A semester in Project Management saw the guided instruction and support for the creation of my personal website and digital portfolio. This website, a resource for the education of track and field coaches, may be considered the culmination of my master’s experience at San Jose State University. Throughout the semester, we discussed, argued, and theorized ways to make this website better—for myself and my target audience. I ultimately created a succinct, minimalistic, and clean website which is easily accessible and interactive in nature. Through the guidance of course instructor Professor Richard Craig, I was able to take a simple and fundamental idea and transform it into a personal tool and a resource for my future career pursuits.

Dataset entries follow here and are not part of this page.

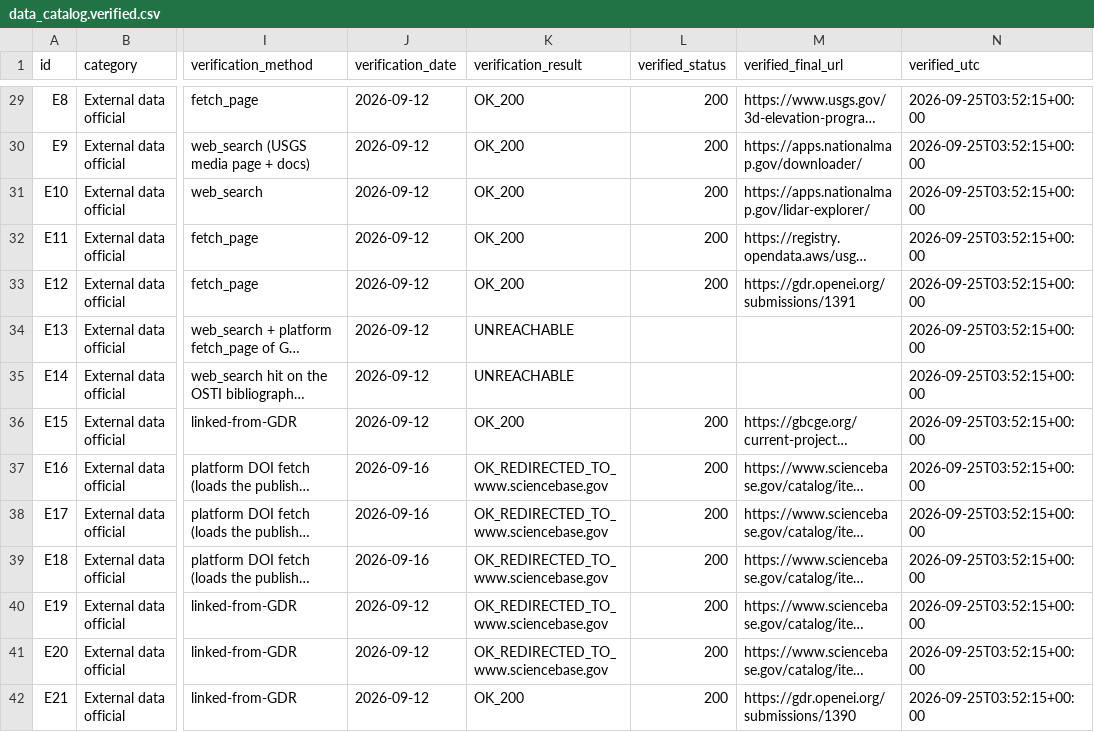
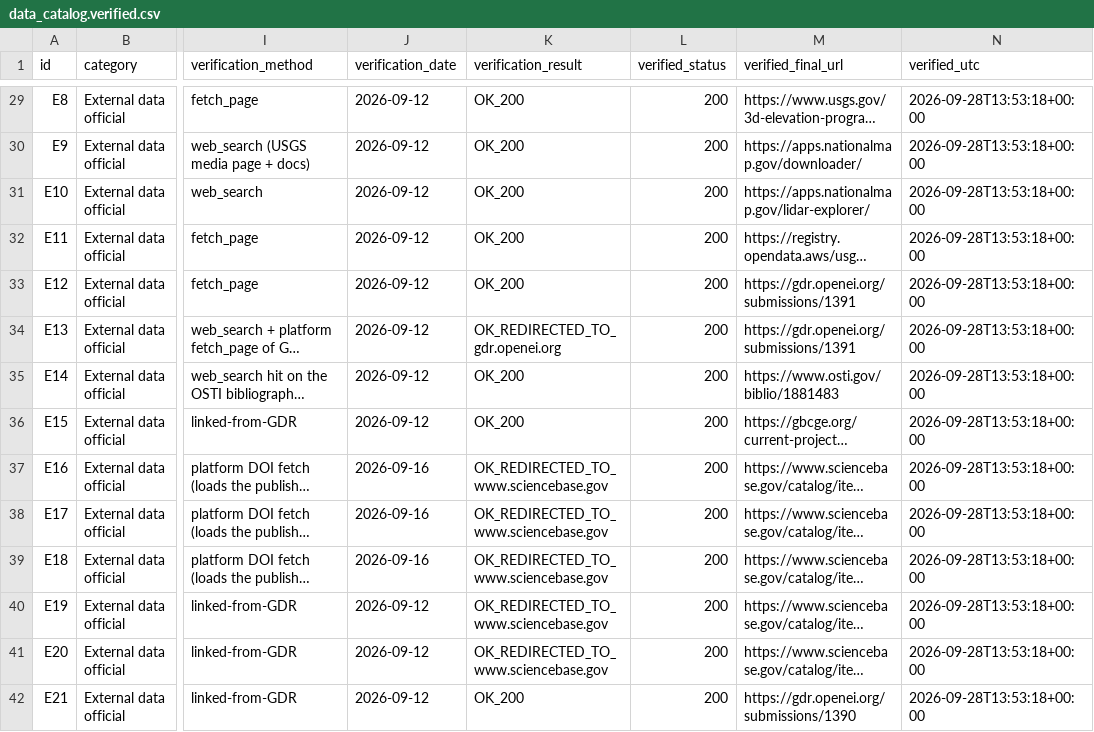
Before and after one commit to buffedlizard55-lab/GEMSDOE2, a CSV file: docs/data_catalog.verified.csv, drawn as a sheet; only a part is shown, gaps mark what is left out; long unchanged cells end in …; the diff covers the shown part only; the diff names each change by its address in the sheet, - before the commit and + after, or states it on an @@ line.

```diff
--- a/docs/data_catalog.verified.csv
+++ b/docs/data_catalog.verified.csv
-N29:N42 (verified_utc): 2026-09-25T03:52:15+00:00
+N29:N42 (verified_utc): 2026-09-28T13:53:18+00:00
-K34 (verification_result): UNREACHABLE
+K34 (verification_result): OK_REDIRECTED_TO_gdr.openei.org
-L34:L35 (verified_status): (empty)
+L34:L35 (verified_status): 200
-M34 (verified_final_url): (empty)
+M34 (verified_final_url): https://gdr.openei.org/submissions/1391
-K35 (verification_result): UNREACHABLE
+K35 (verification_result): OK_200
-M35 (verified_final_url): (empty)
+M35 (verified_final_url): https://www.osti.gov/biblio/1881483
```
Also changed, not shown: 87 edited cells elsewhere in this file, 14 other files.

Theory of Mass Communication can be easily viewed as a divergence from Project Management and New Media Technology. There was no interactive element, no design qualities, and no digital components. What we accomplished in this class however, may be considered even more important than tangible creations. In Mass Communication Research, we gained the insight into content creation and more importantly, how to find what we needed to find and where to look.

The internet is an immense space, one populated by millions of websites, articles, and databases. The question is not always where to look or how to look, but increasingly—what to look for.  Taught by Professor Diana Stover, Theory of Mass Communication was a semester course dedicated towards the creation of an in-depth, complete, and resourceful literature review. Completed in my first semester at San Jose State University, this literature review was vital for the eventual creation and implementation of my personal website. Completing a google search is easy—a few strokes of the keyboard and you can find the answer to nearly any question or problem. Finding a specific article, a topic of research, or a field of study may not be. Throughout this course, we spend numerous hours honing in on research particulars, singular topics of study, and analyzing in-depth studies for salience and topic accomplishment.

My time at San Jose State University has been thought provoking and energetic. I spent innumerable hours working closely with advisers and professors learning, researching, and striving to accomplish a final goal of creating a personally tailored website and attaining my masters in mass communication. Each day served to open my eyes to different fields of study and an indefinite grasp of digital media and application.

Could these goals have been accomplished without this degree? Possibly. What is certain however, is that my accomplishments at San Jose State University were directly due to direct guidance, support, and the advocating of a multitude of professors. An undergraduate degree may be deemed a necessity, but a master’s degree—from the first day to the last—is more than that, it was my natural progress towards my future and a continued effort towards success as a coach.